> **Task prompt**: The records below are made of lines; count those holding the word "class" and give the number only.

[Saved data entries]
*-*-*

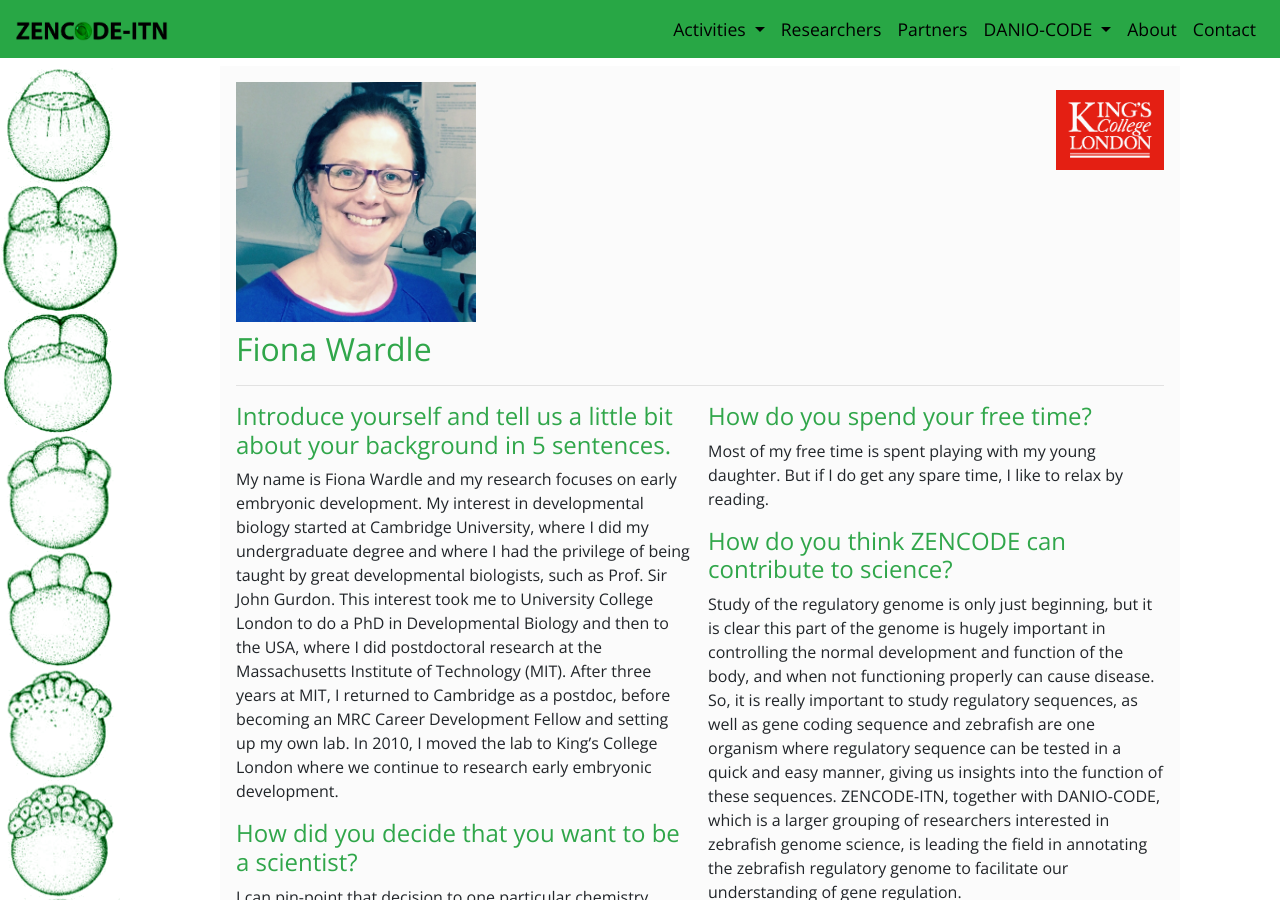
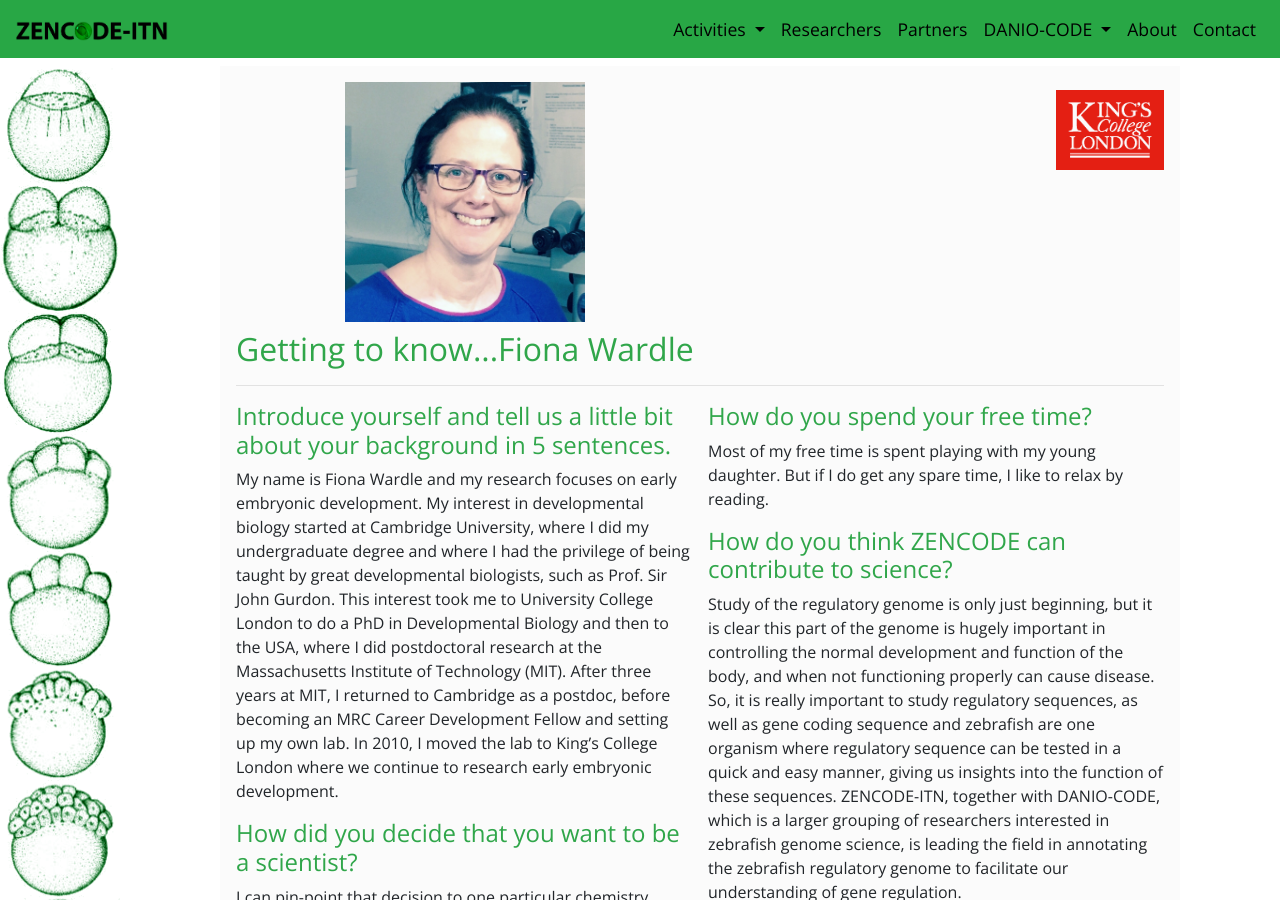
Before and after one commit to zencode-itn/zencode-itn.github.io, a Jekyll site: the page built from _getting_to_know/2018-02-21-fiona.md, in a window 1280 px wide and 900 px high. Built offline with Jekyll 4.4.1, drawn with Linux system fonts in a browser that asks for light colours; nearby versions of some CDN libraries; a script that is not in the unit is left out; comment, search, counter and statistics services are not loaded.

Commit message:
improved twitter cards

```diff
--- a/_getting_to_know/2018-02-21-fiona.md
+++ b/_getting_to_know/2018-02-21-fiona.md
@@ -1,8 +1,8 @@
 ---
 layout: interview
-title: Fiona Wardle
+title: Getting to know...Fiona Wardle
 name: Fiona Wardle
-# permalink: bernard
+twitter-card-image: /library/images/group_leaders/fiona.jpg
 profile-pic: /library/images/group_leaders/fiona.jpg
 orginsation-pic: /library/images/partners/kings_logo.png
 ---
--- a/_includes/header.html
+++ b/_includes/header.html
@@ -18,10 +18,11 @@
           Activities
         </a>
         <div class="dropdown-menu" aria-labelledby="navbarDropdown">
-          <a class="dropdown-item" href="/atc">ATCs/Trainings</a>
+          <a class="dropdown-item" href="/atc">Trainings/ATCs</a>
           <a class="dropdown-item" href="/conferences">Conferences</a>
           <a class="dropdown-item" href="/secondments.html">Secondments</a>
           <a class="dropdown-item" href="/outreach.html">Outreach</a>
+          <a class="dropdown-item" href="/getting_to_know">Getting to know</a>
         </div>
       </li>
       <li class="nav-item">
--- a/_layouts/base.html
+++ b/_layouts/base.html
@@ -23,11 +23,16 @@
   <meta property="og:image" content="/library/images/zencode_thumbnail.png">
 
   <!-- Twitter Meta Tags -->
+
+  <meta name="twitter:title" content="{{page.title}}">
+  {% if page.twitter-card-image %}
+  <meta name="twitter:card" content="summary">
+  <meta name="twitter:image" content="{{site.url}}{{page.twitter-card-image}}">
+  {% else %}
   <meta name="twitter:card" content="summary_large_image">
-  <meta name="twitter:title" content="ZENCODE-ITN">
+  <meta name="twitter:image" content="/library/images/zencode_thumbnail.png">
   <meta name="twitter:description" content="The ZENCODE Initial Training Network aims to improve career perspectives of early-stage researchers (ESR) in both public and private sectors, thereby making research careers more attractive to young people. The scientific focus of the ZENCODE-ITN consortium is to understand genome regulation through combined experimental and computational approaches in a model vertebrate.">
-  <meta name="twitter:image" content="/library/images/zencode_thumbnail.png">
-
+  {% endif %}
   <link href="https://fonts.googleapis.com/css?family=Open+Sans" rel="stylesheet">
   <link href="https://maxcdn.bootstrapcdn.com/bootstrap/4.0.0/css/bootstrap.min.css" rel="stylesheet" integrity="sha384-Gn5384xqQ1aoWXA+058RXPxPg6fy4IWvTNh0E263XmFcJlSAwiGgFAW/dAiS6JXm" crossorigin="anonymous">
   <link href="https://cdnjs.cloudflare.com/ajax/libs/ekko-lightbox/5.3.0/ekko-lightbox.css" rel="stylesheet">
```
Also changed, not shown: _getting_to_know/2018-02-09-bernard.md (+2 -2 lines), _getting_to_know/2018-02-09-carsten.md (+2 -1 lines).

*-*-*

> **Answer to this exercise**: 8